I see you giving me the evil stare as you pass me in the breakfast aisle. I see that disapproving glance at my daughter, before landing your eyes back on me. Yes, my child is holding my smart phone. Yes, I’m allowing her to play games. But, before you silently mom-shame me, maybe you should know the back story. My daughter was a micro-preemie, who still occasionally gets over-stimulated in busy places. As my child was about to melt down, I handed her my phone. And that game she’s playing? It’s an educational tool, an app recommended by her speech therapist to help her catch up developmentally. Before you chastise me with your eyes, maybe you should think twice – you don’t know the whole story. Let’s stop this mom shaming. Can’t we all just get along?

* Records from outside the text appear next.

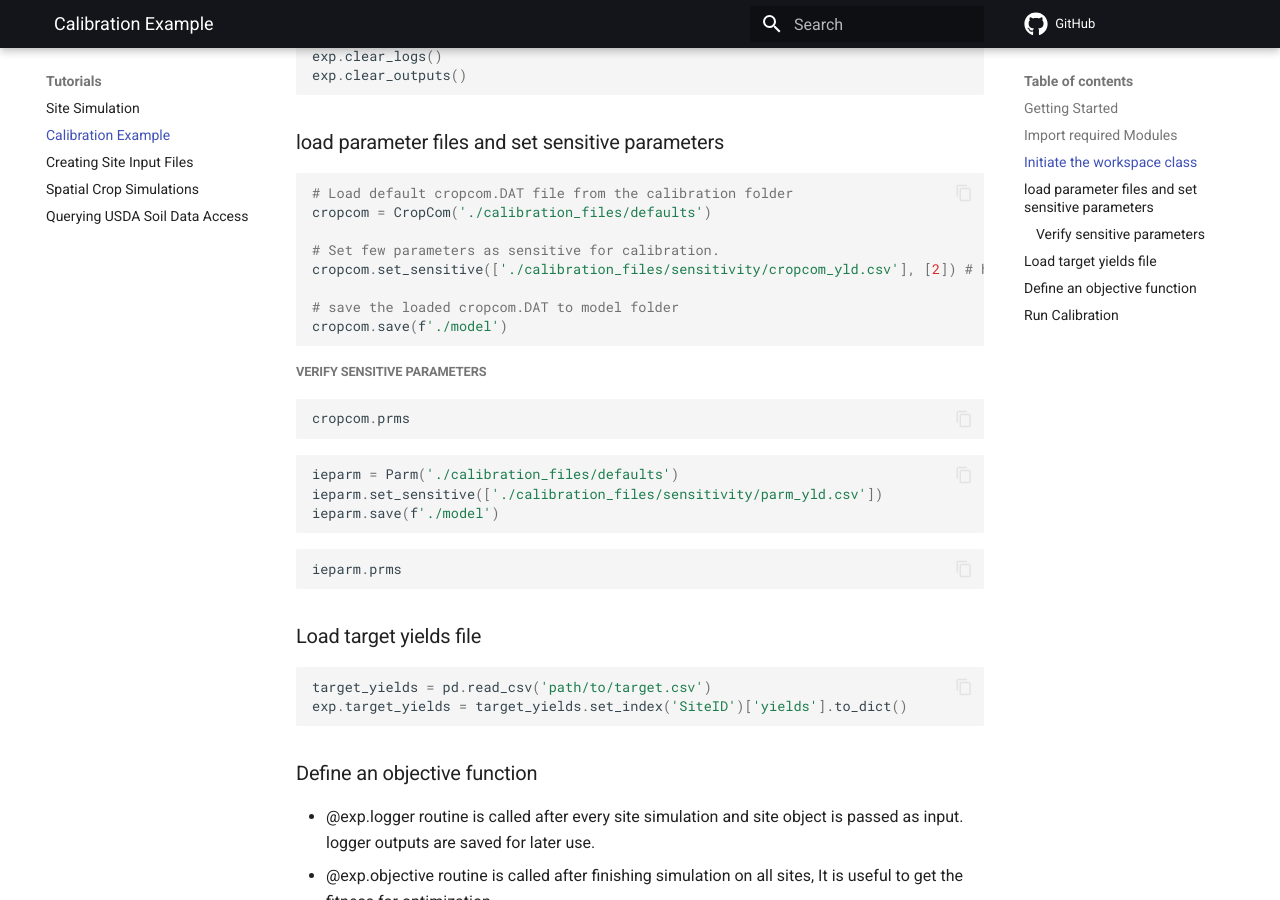
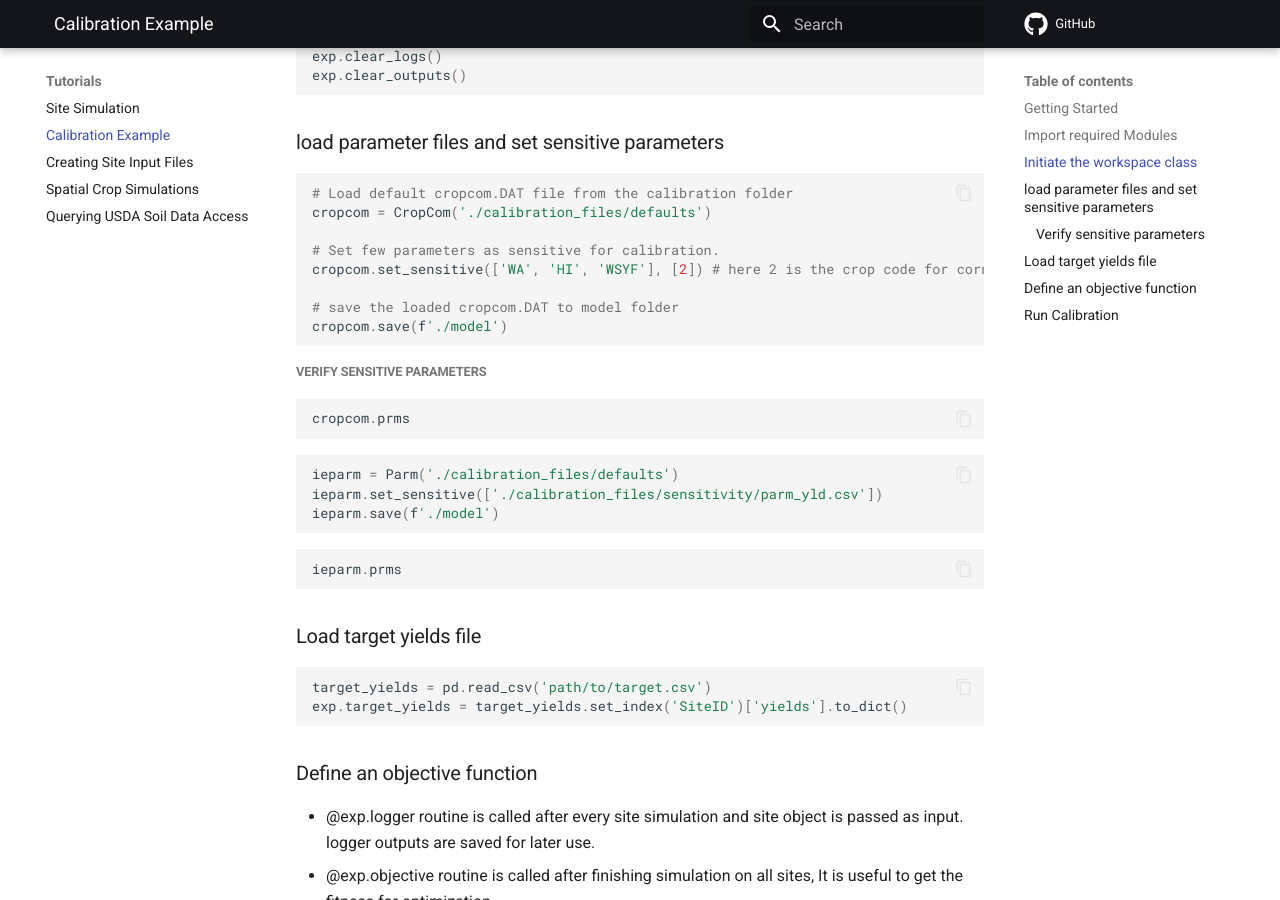
Before and after one commit to smarsGroup/geo_epic_win, an MkDocs documentation site: the page built from docs/pages/opt.md, in a window 1280 px wide and 900 px high, scrolled down 1465 px. Built offline with MkDocs 1.6.1 and Material for MkDocs 9.7.7, drawn with Linux system fonts in a browser that asks for light colours; comment, search, counter and statistics services are not loaded.

Commit message:
Update opt.md

```diff
--- a/docs/pages/opt.md
+++ b/docs/pages/opt.md
@@ -52,7 +52,7 @@ exp.clear_outputs()
 cropcom = CropCom('./calibration_files/defaults')
 
 # Set few parameters as sensitive for calibration.
-cropcom.set_sensitive(['./calibration_files/sensitivity/cropcom_yld.csv'], [2]) # here 2 is the crop code for corn
+cropcom.set_sensitive(['WA', 'HI', 'WSYF'], [2]) # here 2 is the crop code for corn
 
 # save the loaded cropcom.DAT to model folder
 cropcom.save(f'./model')
```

As a first time mother, I’m appalled. There are many days I have no clue what I’m doing or how to parent, I’m simply learning by trial and error. And while I get plenty of praise from people on the internet, it’s those few moments of mom-shaming that stick out like a sore thumb. I once posted a picture of my daughter eating on Facebook. The snapshot was liked more than a thousand times, with dozens of people commenting on her adorable face. But, it was the one questionable comment that still sticks out more than a year later: “Why is that baby eating a donut?” Am I a bad parent for giving my child a donut hole? If the woman read the caption along with the picture, she would have realized the tiny baby is actually a toddler, small in size because she weighed just over a pound at birth. And that little donut hole was in celebration of finally reaching the 15lb mark at 14 months old.
In a society filled with over-sharing on social media, we open ourselves up to being judged and ridiculed. The days of being happy for each other has given way to a competition of sorts, an “I would NEVER do that” type of attitude. We shouldn’t be that way. I don’t give my daughter fruit juice, but I’m not judging anyone who does. I may be feeding my daughter an apple, but I would never question a parent feeding their child a cookie – because let’s face it, kids love sweets, my daughter included. And breastfeeding? I wasn’t breastfed as a baby and I turned out just fine!
It’s really nothing new for moms. We’ve been secretly comparing and competing with each other for decades, but technology has now made it easier than ever thanks to Facebook, Twitter and Instagram. Sure, I set myself up to be criticized by plastering pictures on social media and my blog. I know that not everyone is going to agree with my parenting style, but mom-shaming isn’t going to make me change.
The next time you quietly question a mother’s actions, remember, you don’t know the whole story. Raising a tiny human is challenging and the hardest job around. It’s time to lift each other up and praise our achievements. Most of us moms are doing the best that we can.